In addition, our goal is to counter the misuse of a human tragedy on both sides for low political and propaganda purposes. It is to that end that we would like to launch in parallel a reconciliation programme between the Serbian and Moslem communities with the help of international experts who already have experience in that area from their own countries. But, as the title of the South African commission [Truth and Reconciliation] says, truth must come before and be the foundation of reconciliation.
What we can and cannot do
There is no dispute as far as we are concerned that something terrible happened to Moslem prisoners of war during three days in July of 1995. But in order to properly understand what happened then, and why, it is necessary to take into account what was happening to Serb civilians in and around Srebrenica during the preceding three years. It is conventional wisdom, and an irrefutable moral truth, that two wrongs do not make a right. But by amputating the record, and then inflating the amputated part, we shall never approach the whole truth, achieve justice, or lay the foundations for lasting reconciliation between two communities which must live together unless, indeed, one does succeed in genocidally exterminating the other.

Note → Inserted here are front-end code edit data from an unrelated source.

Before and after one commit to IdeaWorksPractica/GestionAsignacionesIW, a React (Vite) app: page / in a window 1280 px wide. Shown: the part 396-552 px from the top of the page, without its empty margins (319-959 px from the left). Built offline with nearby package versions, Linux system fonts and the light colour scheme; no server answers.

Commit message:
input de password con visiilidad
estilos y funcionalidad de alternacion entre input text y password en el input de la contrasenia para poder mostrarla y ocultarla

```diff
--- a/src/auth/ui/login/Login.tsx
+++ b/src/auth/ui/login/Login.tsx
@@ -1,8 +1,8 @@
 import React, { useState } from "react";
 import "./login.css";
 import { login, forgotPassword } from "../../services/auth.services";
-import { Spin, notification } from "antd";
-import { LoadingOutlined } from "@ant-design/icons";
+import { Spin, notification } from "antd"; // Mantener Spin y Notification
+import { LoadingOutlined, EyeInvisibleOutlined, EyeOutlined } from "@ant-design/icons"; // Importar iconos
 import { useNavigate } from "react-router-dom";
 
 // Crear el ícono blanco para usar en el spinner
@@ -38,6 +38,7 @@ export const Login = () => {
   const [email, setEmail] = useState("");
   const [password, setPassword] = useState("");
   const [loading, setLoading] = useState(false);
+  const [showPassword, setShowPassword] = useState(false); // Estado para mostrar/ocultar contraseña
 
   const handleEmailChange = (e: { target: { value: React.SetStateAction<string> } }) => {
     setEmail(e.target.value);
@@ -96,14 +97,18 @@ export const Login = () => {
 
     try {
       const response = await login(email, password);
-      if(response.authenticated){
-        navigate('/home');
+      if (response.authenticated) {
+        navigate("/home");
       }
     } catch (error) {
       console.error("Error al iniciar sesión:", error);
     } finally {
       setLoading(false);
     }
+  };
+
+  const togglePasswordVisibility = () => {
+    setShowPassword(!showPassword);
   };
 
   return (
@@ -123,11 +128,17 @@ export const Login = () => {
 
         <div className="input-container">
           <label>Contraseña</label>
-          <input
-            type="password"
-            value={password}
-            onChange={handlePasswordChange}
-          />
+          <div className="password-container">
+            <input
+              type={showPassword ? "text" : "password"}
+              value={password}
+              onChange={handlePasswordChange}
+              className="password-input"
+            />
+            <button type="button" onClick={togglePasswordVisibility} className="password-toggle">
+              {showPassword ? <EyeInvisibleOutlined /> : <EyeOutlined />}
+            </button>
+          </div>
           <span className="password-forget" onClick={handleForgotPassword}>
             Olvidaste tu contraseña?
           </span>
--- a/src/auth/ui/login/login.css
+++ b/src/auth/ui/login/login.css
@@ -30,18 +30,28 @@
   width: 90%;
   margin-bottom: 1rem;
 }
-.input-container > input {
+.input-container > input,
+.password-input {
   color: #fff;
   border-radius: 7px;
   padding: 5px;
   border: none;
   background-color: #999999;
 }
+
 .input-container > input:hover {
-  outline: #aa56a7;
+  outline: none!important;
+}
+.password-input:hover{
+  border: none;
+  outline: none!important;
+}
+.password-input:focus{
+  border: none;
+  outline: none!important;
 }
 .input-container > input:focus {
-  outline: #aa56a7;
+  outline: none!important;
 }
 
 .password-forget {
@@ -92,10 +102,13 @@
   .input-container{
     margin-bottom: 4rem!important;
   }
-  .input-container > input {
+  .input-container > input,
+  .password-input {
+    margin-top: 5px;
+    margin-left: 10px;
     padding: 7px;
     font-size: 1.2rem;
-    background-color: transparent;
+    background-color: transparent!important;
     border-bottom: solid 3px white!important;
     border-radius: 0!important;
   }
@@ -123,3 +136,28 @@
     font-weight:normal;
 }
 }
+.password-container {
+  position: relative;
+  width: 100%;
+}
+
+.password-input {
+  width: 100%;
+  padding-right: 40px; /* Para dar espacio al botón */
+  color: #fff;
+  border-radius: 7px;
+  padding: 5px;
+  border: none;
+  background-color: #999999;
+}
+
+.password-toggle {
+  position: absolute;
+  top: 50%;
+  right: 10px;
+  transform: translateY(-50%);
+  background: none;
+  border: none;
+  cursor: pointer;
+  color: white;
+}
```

That Moslem prisoners were massacred in large numbers by Serb forces in July of 1995 is something about which all reasonable people will agree. Such agreement is not only possible but can also serve as common ground for further investigation and dialogue. Unfortunately, this appears to be insufficient for some on the Bosnian Moslem side who feel obliged to go beyond provable facts and who wish to reshape and “enhance” reality in order to promote their political agenda. They have two rigid demands:  the mass killing of Moslem prisoners in July of 1995 constituted genocide; and  the mass killing of Serb civilians that preceded it is either a lie or it is statistically insignificant and should therefore be disregarded. Whoever refuses to bow to these demands is ostracized as a “genocide denier,” which is obviously a pathetic attempt to hitch a ride on the coattails of Shoah, the demonstrable genocide of European Jewry, an event that really did take place and the denial of which is genuinely immoral.
An example of the unreasonable zeal with which this agenda is pursued is something that appeared on the pages of Moslem-sponsored Srebrenica Genocide Blog quite recently: “We will never forget, and we will never forgive” . What hope for a tolerable life does this position offer to the Serb and Moslem communities in Bosnia in general, and in the Srebrenica area in particular? If we Google this lunacy, we will quickly discover how Hindus, who are similarly unreasonable, neatly turn the tables on their own Moslem neighbors. On the Hindu site we read that after a massacre in their part of the world when “60 Hindus [were] butchered, 200 injured by Islamic terrorist in Jaipur”, now it is the Hindus who are saying to their Moslem neighbors: “never forgive, never forget”.
It is not difficult to see where this “road map” leads: to endless hostility and homicidal strife which may leave very few human beings alive to tell the tale.
That “road map” to hell is something that we cannot accept. Our mission is to oppose it on behalf of all people who are endowed with reason and good will.
We are registered as a non-profit Stichting at the Handelskoop in den Haag, number 273 143 50.